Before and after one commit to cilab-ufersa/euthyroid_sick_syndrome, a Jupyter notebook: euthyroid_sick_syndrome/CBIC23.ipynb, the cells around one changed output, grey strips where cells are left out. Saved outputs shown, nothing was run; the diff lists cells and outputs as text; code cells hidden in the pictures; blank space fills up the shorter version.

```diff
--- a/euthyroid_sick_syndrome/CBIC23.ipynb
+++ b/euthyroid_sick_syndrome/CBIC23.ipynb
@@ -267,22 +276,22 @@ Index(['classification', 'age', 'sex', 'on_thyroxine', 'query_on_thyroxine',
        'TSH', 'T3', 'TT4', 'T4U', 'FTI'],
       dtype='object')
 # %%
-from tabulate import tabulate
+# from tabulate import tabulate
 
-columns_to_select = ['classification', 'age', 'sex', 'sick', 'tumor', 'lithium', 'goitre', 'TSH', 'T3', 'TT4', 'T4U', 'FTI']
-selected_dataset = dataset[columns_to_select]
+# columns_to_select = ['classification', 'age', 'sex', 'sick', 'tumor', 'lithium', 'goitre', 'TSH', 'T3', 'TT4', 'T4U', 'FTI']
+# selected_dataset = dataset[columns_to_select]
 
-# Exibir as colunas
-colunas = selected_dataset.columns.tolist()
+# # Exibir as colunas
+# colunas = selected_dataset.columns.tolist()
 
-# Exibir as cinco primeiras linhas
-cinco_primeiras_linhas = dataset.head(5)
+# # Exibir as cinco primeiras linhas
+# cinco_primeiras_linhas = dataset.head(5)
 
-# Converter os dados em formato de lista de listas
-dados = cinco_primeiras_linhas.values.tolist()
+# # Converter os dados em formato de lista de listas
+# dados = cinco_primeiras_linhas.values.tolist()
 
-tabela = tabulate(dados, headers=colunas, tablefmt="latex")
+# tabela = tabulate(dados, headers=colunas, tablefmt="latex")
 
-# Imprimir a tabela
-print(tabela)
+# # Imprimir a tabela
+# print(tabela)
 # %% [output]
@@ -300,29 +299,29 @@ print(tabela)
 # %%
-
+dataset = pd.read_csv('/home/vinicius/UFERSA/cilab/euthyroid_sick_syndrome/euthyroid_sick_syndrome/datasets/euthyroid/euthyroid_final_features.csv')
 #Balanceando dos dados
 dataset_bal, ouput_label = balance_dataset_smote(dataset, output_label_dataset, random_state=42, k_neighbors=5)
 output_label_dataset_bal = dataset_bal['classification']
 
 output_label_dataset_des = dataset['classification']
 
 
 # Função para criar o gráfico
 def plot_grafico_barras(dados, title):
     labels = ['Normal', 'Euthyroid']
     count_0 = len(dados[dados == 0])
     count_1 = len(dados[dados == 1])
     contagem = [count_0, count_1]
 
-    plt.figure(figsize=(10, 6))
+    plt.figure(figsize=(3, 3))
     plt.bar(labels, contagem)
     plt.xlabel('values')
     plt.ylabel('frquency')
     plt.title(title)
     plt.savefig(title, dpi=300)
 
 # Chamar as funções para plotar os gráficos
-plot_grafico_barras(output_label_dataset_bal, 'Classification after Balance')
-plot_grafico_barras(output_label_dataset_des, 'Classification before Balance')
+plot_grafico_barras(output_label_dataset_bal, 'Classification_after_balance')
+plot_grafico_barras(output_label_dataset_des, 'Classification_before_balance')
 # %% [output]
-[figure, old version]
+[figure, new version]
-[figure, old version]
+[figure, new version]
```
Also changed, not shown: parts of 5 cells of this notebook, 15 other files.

▸ **PROBLEM DESCRIPTION**
The required output is every line above that contains the string "print".

▸ **SOLUTION TO THE PROBLEM**
-print(tabela)
+# print(tabela)
@@ -300,29 +299,29 @@ print(tabela)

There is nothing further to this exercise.